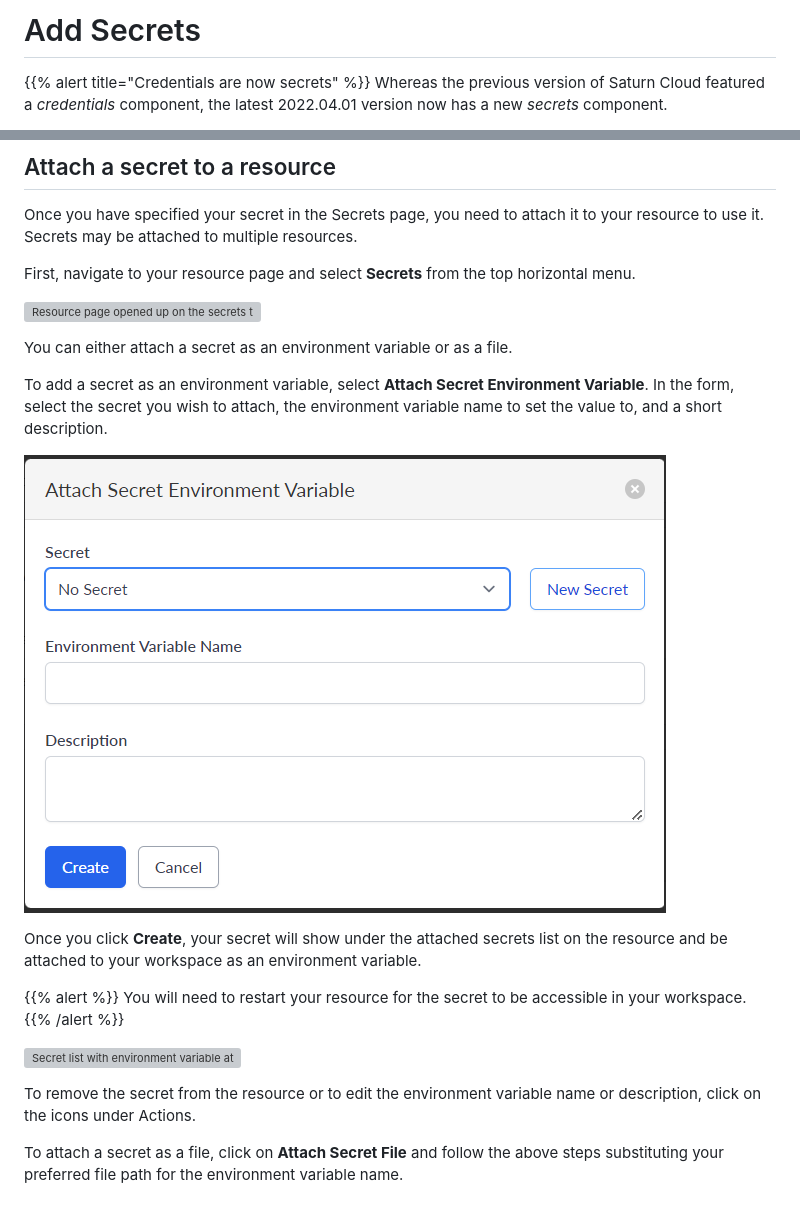
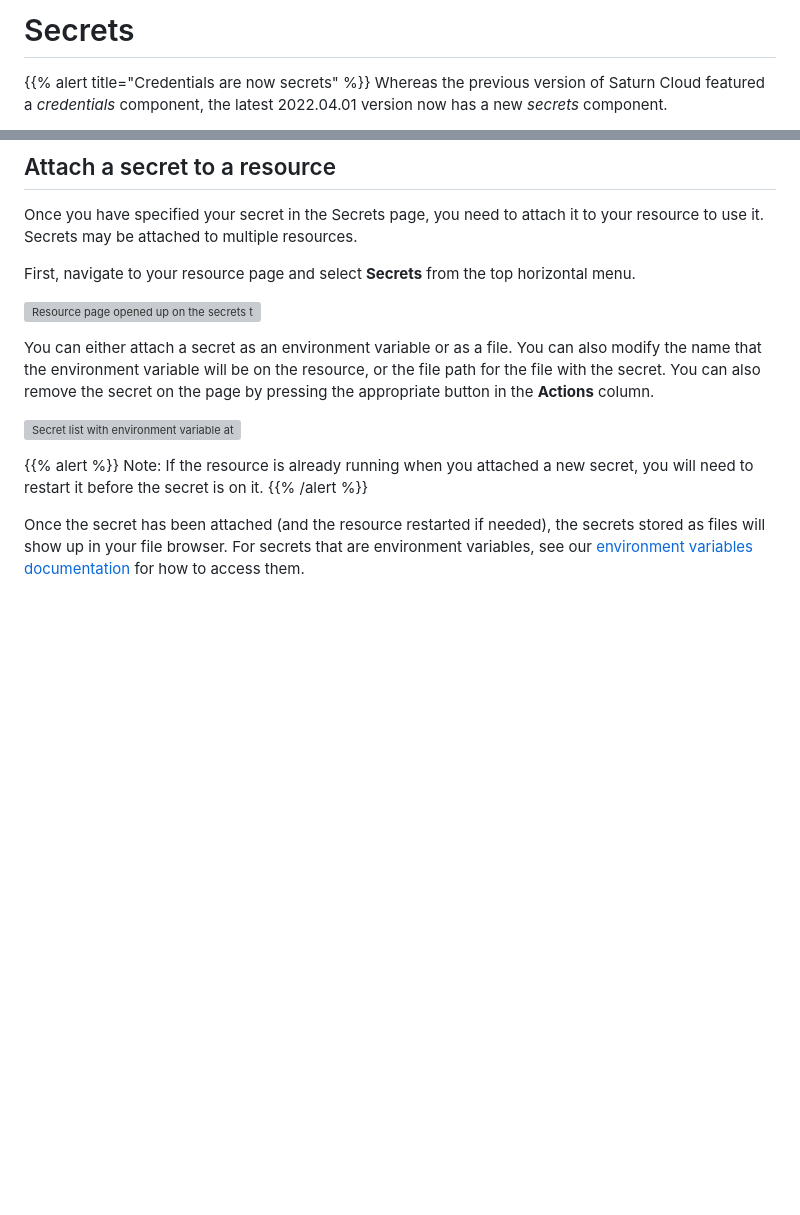
Before and after one commit to saturncloud/documentation, a Markdown page: docs/using-saturn-cloud/secrets.md, 2 parts joined by grey strips. GitHub-like rendering; blank space fills up the shorter version; grey boxes are pictures that could not be loaded.

```diff
--- a/docs/using-saturn-cloud/secrets.md
+++ b/docs/using-saturn-cloud/secrets.md
@@ -1,4 +1,4 @@
-# Add Secrets
+# Secrets
 
 {{% alert title="Credentials are now secrets" %}}
 Whereas the previous version of Saturn Cloud featured a _credentials_ component, the latest 2022.04.01 version now has a new _secrets_ component.
@@ -38,20 +38,14 @@ First, navigate to your resource page and select **Secrets** from the top horizo
 
 ![Resource page opened up on the secrets tab](/images/docs/resource_secret_page.png "doc-image")
 
-You can either attach a secret as an environment variable or as a file.
-
-To add a secret as an environment variable, select **Attach Secret Environment Variable**. In the form, select the secret you wish to attach, the environment variable name to set the value to, and a short description.
-
-![Form to attach a secret environment variable](/images/docs/attach_secret_env_variable.png "doc-image-medium")
-
-Once you click **Create**, your secret will show under the attached secrets list on the resource and be attached to your workspace as an environment variable.
-
-{{% alert %}}
-You will need to restart your resource for the secret to be accessible in your workspace.
-{{% /alert %}}
+You can either attach a secret as an environment variable or as a file. You can also modify the name that the environment variable will be on the resource, or the file path for the file with the secret.
+You can also remove the secret on the page by pressing the appropriate button in the **Actions** column.
 
 ![Secret list with environment variable attached](/images/docs/attached_secret.png "doc-image")
 
-To remove the secret from the resource or to edit the environment variable name or description, click on the icons under Actions.
+{{% alert %}}
+Note: If the resource is already running when you attached a new secret, you will need to restart it before the secret is on it.
+{{% /alert %}}
 
-To attach a secret as a file, click on **Attach Secret File** and follow the above steps substituting your preferred file path for the environment variable name.
+Once the secret has been attached (and the resource restarted if needed), the secrets stored as files will show up in your file browser. For secrets that are environment variables, see our
+[environment variables documentation](<docs/using-saturn-cloud/environment-variables.md>) for how to access them.
```
Also changed, not shown: docs/using-saturn-cloud/environment-variables.md (added, +30 -0 lines), docs/using-saturn-cloud/ide_ssh.md (+1 -1 lines), images/docs/environment.png (added), 2 other files.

▶ Task statement
Print out the material word for word, omitting the pictures.

▶ Solution for this task
Before and after one commit to saturncloud/documentation, a Markdown page: docs/using-saturn-cloud/secrets.md, 2 parts joined by grey strips. GitHub-like rendering; blank space fills up the shorter version; grey boxes are pictures that could not be loaded.

```diff
--- a/docs/using-saturn-cloud/secrets.md
+++ b/docs/using-saturn-cloud/secrets.md
@@ -1,4 +1,4 @@
-# Add Secrets
+# Secrets
 
 {{% alert title="Credentials are now secrets" %}}
 Whereas the previous version of Saturn Cloud featured a _credentials_ component, the latest 2022.04.01 version now has a new _secrets_ component.
@@ -38,20 +38,14 @@ First, navigate to your resource page and select **Secrets** from the top horizo
 
 ![Resource page opened up on the secrets tab](/images/docs/resource_secret_page.png "doc-image")
 
-You can either attach a secret as an environment variable or as a file.
-
-To add a secret as an environment variable, select **Attach Secret Environment Variable**. In the form, select the secret you wish to attach, the environment variable name to set the value to, and a short description.
-
-![Form to attach a secret environment variable](/images/docs/attach_secret_env_variable.png "doc-image-medium")
-
-Once you click **Create**, your secret will show under the attached secrets list on the resource and be attached to your workspace as an environment variable.
-
-{{% alert %}}
-You will need to restart your resource for the secret to be accessible in your workspace.
-{{% /alert %}}
+You can either attach a secret as an environment variable or as a file. You can also modify the name that the environment variable will be on the resource, or the file path for the file with the secret.
+You can also remove the secret on the page by pressing the appropriate button in the **Actions** column.
 
 ![Secret list with environment variable attached](/images/docs/attached_secret.png "doc-image")
 
-To remove the secret from the resource or to edit the environment variable name or description, click on the icons under Actions.
+{{% alert %}}
+Note: If the resource is already running when you attached a new secret, you will need to restart it before the secret is on it.
+{{% /alert %}}
 
-To attach a secret as a file, click on **Attach Secret File** and follow the above steps substituting your preferred file path for the environment variable name.
+Once the secret has been attached (and the resource restarted if needed), the secrets stored as files will show up in your file browser. For secrets that are environment variables, see our
+[environment variables documentation](<docs/using-saturn-cloud/environment-variables.md>) for how to access them.
```
Also changed, not shown: docs/using-saturn-cloud/environment-variables.md (added, +30 -0 lines), docs/using-saturn-cloud/ide_ssh.md (+1 -1 lines), images/docs/environment.png (added), 2 other files.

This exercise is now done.